Code change snippets:
* * *
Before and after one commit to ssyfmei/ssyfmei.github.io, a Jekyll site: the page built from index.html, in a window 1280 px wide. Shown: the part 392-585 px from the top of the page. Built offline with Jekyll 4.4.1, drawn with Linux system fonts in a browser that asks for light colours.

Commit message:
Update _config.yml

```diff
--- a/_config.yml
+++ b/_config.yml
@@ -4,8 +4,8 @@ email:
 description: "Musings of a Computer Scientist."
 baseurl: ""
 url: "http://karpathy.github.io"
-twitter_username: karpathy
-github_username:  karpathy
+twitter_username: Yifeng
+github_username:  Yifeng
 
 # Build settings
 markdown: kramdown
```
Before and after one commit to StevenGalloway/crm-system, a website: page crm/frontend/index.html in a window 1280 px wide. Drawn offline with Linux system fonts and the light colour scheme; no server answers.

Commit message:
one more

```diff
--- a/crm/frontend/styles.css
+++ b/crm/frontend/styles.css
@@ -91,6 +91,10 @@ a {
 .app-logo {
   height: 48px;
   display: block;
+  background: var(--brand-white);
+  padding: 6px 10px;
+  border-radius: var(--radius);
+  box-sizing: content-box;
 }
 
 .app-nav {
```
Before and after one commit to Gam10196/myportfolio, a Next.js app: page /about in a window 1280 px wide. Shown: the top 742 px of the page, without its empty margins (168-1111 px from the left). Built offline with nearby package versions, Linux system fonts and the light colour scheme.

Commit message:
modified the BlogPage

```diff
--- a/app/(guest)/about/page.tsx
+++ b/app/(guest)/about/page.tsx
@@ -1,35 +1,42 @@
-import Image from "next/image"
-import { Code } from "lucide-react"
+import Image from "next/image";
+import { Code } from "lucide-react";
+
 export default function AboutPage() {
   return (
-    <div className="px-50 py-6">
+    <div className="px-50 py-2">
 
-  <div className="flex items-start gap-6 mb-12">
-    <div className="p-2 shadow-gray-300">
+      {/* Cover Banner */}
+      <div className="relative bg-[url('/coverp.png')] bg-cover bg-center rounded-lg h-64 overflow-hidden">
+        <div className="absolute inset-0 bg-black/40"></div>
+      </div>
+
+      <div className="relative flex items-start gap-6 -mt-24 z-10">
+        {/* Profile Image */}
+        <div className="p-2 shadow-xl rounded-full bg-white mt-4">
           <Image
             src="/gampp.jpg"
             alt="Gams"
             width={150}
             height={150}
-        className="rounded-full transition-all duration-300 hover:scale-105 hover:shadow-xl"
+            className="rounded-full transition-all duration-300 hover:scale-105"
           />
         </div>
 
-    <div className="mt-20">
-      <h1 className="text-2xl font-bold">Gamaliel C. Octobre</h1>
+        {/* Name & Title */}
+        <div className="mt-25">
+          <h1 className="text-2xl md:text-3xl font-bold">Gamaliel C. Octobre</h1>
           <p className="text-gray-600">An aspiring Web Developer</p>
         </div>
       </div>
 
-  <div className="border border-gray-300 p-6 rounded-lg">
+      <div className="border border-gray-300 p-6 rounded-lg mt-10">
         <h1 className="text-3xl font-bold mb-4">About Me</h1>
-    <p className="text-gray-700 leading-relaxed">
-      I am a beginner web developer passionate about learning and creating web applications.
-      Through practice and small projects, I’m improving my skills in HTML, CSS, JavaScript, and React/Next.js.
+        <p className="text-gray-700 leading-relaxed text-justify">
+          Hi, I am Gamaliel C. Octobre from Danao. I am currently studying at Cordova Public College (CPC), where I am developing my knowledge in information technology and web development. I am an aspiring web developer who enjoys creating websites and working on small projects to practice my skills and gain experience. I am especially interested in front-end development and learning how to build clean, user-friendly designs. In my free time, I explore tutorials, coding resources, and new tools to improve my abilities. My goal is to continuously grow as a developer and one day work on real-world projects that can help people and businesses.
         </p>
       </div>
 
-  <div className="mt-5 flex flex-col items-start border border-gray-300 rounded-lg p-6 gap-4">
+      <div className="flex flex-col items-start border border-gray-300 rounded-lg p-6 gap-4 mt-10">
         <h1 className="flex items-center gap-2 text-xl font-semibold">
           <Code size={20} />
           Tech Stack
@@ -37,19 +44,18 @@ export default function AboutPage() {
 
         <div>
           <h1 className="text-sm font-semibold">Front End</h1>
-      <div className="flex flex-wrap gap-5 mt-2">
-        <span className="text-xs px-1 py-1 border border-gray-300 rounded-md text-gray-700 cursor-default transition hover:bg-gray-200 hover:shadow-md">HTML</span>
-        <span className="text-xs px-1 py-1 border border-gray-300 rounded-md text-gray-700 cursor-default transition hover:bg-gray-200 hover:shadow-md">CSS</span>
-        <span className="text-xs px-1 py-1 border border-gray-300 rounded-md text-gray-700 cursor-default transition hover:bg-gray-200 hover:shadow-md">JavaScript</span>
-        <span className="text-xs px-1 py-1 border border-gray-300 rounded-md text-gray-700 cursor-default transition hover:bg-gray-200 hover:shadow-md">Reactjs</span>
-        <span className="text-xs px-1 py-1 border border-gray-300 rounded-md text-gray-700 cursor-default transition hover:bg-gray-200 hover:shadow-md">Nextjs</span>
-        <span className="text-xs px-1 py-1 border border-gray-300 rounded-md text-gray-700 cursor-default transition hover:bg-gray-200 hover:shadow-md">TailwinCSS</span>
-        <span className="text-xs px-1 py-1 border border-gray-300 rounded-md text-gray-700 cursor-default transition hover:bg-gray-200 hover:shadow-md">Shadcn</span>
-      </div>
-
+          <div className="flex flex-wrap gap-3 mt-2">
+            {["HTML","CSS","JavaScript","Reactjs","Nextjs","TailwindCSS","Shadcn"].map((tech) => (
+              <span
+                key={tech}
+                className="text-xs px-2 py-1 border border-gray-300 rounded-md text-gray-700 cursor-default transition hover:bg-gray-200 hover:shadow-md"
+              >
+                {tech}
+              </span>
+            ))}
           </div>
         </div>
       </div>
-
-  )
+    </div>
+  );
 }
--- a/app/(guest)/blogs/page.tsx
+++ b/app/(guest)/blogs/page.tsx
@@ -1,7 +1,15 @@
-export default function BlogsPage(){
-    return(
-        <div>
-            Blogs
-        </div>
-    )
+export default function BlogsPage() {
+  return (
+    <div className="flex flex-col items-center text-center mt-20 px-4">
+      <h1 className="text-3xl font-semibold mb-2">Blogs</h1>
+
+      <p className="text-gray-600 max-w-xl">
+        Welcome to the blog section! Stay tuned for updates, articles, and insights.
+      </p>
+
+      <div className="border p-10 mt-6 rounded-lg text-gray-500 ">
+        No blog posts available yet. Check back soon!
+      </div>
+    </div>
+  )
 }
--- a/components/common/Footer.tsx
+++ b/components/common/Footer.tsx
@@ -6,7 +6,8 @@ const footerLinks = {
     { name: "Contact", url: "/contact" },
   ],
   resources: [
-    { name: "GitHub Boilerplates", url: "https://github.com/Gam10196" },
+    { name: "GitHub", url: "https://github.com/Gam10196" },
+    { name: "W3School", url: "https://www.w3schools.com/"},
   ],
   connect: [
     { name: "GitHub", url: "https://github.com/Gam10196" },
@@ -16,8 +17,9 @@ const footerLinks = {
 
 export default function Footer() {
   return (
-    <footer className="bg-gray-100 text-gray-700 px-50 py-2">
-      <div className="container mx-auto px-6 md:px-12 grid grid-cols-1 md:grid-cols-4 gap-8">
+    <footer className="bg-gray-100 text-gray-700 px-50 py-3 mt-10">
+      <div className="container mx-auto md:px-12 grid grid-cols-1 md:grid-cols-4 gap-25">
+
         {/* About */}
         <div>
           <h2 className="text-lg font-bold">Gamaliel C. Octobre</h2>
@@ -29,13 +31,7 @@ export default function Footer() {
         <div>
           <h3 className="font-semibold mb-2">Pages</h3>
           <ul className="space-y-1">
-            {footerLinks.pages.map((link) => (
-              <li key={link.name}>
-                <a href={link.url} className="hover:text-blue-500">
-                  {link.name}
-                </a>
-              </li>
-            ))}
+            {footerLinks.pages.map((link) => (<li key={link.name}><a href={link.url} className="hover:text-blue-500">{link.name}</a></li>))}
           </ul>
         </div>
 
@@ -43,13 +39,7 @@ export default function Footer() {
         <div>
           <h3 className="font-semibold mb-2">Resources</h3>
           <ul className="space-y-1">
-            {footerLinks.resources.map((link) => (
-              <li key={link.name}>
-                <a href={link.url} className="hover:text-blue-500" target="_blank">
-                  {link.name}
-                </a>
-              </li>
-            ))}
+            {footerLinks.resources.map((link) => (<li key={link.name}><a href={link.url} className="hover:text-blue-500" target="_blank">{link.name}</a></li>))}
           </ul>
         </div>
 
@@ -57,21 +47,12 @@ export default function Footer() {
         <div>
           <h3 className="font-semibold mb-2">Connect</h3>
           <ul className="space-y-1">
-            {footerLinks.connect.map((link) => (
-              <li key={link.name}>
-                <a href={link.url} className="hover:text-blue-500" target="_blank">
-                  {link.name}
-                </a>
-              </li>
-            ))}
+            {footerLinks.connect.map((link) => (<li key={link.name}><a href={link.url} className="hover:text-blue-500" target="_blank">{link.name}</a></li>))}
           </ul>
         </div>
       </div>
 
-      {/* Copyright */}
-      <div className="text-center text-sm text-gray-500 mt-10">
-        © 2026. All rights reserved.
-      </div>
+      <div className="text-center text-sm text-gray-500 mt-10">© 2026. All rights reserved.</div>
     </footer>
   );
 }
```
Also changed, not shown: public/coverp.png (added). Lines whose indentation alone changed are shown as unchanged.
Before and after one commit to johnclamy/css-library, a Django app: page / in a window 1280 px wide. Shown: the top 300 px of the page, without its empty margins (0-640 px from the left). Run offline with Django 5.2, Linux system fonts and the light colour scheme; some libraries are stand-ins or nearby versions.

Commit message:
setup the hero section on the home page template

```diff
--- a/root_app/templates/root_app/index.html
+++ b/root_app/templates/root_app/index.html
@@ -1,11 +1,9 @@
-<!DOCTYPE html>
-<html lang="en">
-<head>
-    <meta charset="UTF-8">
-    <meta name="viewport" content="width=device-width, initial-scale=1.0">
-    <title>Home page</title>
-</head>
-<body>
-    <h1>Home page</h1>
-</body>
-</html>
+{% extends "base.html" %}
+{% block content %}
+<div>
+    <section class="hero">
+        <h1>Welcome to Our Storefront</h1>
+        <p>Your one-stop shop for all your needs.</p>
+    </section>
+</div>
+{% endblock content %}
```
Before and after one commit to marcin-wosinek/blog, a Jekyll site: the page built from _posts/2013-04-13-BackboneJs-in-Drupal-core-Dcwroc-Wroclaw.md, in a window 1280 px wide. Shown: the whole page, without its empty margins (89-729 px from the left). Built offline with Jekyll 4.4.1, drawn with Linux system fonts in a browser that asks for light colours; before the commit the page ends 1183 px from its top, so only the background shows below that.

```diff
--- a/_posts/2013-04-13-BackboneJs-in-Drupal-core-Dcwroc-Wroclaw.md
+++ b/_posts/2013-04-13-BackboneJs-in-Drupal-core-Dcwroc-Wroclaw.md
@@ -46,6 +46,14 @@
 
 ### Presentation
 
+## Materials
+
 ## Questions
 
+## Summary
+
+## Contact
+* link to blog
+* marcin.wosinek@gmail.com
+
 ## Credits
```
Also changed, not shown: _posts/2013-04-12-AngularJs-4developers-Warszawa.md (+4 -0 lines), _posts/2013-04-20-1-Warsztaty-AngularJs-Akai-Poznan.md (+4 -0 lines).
* * *
Looking at the entries above, how many lines contain "href"? State the number and nothing more.

Solution below:
6